One of the world’s premier military aviation collections is housed at the Air Force Museum of New Zealand at Wigram in Christchurch. Their mission is to preserve and present the history of New Zealand military aviation for commemoration, inspiration, learning and enjoyment.
Research at the Air Force Museum
The Air Force Museum of New Zealand’s Research Collection consists of two archives. The paper archive comprises personal collections, manuscripts and ephemera, logbooks, journals, technical drawings and publications, maps and a research library of over 3,500 books.
The photographic archive comprises some 700,000 prints and negatives as well as photographic albums, film and sound objects.
Their collection includes:
- Published books on military aviation topics
- Unpublished manuscripts
- Operations Record Books for squadrons and bases (also known as Unit Histories)
- Aircrew log books
- Letters, diaries and other personal papers
- Maps, plans and technical drawings
- Technical manuals for aircraft and equipment
- Photographs and negatives of people, places and aircraft
- Film and sound
- Paintings, works on paper and prints.
Museum to keep Wigram legacy alive: A 2009 interview with Air Force Museum of New Zealand communications manager David Clearwater.
The Air Force Museum of New Zealand is keeping Sir Henry Wigram’s aviation tradition at Wigram alive by dropping its entry charges.

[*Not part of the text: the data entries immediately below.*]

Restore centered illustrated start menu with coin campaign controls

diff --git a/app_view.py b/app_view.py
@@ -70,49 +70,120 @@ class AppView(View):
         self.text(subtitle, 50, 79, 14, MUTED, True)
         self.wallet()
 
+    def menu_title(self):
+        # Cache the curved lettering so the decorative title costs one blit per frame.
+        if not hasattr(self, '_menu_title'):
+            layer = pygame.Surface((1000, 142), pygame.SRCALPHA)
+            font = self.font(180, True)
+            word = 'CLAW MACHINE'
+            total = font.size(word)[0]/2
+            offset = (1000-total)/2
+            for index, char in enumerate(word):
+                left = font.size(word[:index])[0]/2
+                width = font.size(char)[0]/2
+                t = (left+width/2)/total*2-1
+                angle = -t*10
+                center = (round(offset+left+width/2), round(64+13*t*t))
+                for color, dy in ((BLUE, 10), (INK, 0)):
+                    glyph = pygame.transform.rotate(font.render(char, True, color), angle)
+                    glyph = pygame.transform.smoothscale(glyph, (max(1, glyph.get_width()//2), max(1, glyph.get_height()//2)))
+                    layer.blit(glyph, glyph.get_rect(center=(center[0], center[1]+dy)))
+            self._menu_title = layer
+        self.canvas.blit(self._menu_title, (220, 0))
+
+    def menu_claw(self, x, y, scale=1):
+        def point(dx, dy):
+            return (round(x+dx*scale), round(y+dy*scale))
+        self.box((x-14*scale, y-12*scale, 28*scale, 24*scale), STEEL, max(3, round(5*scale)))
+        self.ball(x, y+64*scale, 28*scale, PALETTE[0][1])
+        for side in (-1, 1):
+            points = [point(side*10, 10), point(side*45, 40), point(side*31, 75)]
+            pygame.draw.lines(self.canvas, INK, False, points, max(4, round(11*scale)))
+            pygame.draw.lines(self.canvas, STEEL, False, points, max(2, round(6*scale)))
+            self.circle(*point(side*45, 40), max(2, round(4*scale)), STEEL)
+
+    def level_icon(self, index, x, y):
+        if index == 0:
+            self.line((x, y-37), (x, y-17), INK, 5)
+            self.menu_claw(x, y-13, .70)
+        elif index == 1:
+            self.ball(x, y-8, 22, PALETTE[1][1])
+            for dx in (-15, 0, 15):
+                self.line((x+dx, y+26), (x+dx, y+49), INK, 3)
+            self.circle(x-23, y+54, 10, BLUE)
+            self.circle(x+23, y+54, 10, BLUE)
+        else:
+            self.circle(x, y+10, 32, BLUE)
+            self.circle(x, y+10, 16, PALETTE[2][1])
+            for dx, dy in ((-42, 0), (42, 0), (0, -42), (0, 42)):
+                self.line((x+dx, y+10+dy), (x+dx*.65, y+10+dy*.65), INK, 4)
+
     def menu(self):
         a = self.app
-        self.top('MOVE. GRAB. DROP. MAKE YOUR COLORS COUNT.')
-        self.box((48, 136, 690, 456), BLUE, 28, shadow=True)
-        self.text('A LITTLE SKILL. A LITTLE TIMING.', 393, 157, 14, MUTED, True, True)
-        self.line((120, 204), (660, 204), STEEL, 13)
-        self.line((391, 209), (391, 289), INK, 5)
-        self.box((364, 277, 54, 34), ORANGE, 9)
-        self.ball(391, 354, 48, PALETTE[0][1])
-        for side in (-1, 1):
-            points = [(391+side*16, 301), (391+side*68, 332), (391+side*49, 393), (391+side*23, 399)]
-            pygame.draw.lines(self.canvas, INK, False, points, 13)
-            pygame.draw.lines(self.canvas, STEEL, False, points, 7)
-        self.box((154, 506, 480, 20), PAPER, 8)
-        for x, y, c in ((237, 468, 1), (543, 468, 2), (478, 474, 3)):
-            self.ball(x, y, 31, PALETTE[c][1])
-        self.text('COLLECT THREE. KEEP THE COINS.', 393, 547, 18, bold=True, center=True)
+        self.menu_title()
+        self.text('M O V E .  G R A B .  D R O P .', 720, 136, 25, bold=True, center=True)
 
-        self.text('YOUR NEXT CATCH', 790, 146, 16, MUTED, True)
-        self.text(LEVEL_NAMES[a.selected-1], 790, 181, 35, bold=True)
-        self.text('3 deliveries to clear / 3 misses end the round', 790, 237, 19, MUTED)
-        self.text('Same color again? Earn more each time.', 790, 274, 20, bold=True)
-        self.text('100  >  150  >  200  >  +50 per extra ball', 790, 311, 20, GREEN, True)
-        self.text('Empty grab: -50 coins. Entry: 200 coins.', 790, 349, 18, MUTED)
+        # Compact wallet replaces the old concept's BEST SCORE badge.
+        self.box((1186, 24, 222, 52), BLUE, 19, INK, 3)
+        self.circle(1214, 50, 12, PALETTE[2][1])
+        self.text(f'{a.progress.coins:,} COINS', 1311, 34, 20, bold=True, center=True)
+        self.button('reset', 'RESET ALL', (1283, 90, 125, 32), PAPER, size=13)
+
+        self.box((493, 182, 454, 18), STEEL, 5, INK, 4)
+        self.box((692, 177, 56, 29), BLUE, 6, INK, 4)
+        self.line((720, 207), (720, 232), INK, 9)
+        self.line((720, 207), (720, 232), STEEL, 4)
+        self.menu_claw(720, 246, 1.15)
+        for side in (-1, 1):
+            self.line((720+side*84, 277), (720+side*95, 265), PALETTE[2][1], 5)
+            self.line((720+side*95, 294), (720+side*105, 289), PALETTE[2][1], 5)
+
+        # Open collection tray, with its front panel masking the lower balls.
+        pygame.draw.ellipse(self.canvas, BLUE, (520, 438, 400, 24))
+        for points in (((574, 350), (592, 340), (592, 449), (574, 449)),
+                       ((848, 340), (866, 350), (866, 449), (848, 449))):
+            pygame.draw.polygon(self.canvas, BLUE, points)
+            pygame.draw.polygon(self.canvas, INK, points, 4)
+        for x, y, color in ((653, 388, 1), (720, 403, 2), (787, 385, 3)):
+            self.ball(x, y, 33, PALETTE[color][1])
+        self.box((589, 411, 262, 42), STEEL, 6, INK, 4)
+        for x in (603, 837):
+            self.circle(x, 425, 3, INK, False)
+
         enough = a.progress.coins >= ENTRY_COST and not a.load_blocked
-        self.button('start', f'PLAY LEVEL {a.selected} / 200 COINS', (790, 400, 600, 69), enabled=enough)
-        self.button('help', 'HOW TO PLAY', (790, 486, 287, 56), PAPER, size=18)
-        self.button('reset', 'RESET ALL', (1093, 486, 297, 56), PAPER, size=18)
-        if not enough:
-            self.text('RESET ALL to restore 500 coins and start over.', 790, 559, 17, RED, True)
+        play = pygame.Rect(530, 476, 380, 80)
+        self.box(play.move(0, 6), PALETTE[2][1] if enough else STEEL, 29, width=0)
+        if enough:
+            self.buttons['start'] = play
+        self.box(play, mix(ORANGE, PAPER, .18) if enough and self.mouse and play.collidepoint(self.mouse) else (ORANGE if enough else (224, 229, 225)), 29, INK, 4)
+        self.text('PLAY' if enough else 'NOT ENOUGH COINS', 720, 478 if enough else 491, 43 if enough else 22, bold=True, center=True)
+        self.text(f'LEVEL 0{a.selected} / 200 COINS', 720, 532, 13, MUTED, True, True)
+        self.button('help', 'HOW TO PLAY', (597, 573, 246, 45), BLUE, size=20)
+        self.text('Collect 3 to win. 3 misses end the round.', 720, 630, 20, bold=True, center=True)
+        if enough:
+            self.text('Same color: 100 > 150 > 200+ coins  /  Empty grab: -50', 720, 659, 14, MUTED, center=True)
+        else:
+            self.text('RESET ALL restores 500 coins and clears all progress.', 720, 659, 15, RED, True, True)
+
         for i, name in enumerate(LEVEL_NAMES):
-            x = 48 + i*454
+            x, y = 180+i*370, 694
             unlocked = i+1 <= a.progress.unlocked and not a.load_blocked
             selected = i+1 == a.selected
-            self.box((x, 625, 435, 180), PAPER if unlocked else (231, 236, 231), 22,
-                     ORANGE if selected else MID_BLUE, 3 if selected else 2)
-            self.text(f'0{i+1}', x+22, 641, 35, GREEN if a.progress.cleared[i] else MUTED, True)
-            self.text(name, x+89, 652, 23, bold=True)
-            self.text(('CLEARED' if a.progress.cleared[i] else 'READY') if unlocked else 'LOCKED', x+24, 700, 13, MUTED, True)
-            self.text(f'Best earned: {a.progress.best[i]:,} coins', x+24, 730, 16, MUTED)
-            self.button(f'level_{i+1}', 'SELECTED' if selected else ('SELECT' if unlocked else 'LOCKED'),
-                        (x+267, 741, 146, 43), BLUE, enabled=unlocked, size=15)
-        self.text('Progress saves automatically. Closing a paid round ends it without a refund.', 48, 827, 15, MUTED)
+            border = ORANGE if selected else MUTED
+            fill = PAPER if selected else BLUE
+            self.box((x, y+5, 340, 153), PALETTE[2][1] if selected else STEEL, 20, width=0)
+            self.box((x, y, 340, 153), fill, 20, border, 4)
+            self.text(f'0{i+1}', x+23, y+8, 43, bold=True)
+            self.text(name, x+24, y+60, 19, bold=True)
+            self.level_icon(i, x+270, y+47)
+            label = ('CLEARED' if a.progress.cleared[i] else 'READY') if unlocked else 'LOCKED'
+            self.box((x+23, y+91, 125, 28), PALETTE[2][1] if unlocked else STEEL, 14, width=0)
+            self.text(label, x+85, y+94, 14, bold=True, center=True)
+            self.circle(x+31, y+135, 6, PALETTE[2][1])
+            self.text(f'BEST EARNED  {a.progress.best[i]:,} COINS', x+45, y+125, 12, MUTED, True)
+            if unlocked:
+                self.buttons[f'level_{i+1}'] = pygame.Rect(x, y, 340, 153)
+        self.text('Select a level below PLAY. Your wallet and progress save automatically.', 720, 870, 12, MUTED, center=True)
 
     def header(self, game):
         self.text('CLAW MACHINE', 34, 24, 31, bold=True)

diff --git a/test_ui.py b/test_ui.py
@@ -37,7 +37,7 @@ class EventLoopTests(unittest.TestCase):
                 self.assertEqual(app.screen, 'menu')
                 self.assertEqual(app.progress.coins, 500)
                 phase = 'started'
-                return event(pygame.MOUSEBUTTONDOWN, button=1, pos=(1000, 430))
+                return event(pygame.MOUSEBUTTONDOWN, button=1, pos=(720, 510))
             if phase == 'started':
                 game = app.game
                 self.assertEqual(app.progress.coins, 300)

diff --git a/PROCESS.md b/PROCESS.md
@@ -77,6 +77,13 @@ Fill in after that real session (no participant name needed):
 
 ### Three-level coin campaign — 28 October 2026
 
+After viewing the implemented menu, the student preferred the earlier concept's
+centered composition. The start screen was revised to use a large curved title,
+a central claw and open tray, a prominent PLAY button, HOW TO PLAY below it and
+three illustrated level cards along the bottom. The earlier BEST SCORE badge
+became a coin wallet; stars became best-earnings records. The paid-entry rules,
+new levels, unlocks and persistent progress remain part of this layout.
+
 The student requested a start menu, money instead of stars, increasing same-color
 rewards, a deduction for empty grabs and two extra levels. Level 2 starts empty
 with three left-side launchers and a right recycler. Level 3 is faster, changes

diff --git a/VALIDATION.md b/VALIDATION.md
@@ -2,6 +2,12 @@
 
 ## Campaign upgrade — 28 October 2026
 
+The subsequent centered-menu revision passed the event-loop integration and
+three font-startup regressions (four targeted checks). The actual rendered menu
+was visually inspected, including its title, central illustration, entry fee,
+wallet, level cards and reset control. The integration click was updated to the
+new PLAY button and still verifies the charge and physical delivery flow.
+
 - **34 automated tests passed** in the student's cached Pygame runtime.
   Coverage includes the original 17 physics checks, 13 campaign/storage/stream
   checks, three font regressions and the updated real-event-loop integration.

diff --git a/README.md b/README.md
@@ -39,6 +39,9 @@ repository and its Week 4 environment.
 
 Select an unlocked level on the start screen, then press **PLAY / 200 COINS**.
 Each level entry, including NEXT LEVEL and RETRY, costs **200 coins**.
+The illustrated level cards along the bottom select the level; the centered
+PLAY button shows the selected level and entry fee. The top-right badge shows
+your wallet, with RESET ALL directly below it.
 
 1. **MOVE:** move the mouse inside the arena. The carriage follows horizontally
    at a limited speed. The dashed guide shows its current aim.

The change is a permanent shift in the museum’s approach that communications manager David Clearwater says is designed to reconnect the site with its local community.
Although our admission fee wasn’t a great deal when you compare it to other attractions … we really want to remove that barrier so that people will come; the locals will ideally come back, and tourists will put this idea on their itinerary because its noteworthy and they should do it,” he said.
Clearwater says the move to free entry cements the Air Force Museum of New Zealand’s reputation as a high-quality attraction.
Museums of significance in New Zealand have free entry. We are one. We want to make sure we remove as many barriers as we possibly can.
Clearwater also stresses that although air traffic no longer passes through Wigram, gifted land remains in public ownership.
The land area – 37.5 hectares – the Defence Force still have that. Sir Henry’s land is still here, retained as it should be.
The Wigram site has slowly been swallowed up by a growing city, a situation that Clearwater describes as a “paradox”.
We’re close enough to the city that people know that we’re here, but we’re almost so close that people drive past and think we’ll have to go there sometime
Aircraft, base part of social history
The museum offers tours and programmes that will help Christchurch remember not only aircraft – but also the social history of an airbase and a community.
People have always lived in the area, so a Walking round Wigram tour takes in “significant sites” around the township.
Essentially Wigram is not really going to change. We know that the runway will close. There’s a lot that the community can do here other than walk through the door and look at old aircraft, he says.
Tours of the base, such as the restoration tour, will be re-launched to cater for those who want to see current work taking place at Wigram and planes that are in various stages of completion. Other facilities include the Brevet Club, which seats 90, and a 110-seat theatre, and conference rooms.
Education and holiday programmes
The education officer teaches over 4000 pupils per year, including students who use the museum to work on their art portfolios. Public programmes, a visitor host programme and a full 110-seat AV theatre support these efforts. Clearwater hopes to show World War II newsreels to give visitors a taste of military history.
I watched a couple not so long ago. It reminds you of everything that used to happen. It’s all part of the social history. It’s not just the aviation. It’s when the troops were repatriated, what the Government did to help them. It reminds you what life was like.
Holiday programmes give children a chance to try things they’ve never done before, Clearwater says. Survivor at Wigram, where rations, known as “rat-packs” were cooked up, and where students get to jump out of a plane onto crash pads, was particularly popular.
Into the future
The last airshow at the base drew large numbers of people to the base.
The queues to go through the Herc and the Orion were massive. But we had a similar length queue leading into the Bristol Freighter. I think people just wanted to get up close and walk through the aircraft. We can still do that – we just can’t have the Orion and the Herc.
Air displays were also an option for the future, Clearwater says, “if the airforce are available to do that for us. They’ll either land at Harewood, take off from there and then go back, or they’ll leave the North Island, come through and do their display and leave.”
New marketing initiatives including new signage, publications and a change of name to the Air Force Museum of New Zealand will all help get the word out, Clearwater says.
Restorations will continue at the base. RNZAF staff work with volunteers to rebuild and refurbish aircraft and preserve them for future generations. Three projects were underway at the base: a Huck starter – a Model-T that was converted to help start aircraft engines, a Kittyhawk and a Catalina. There are years of work to do, Clearwater says.
Interviewed February 2009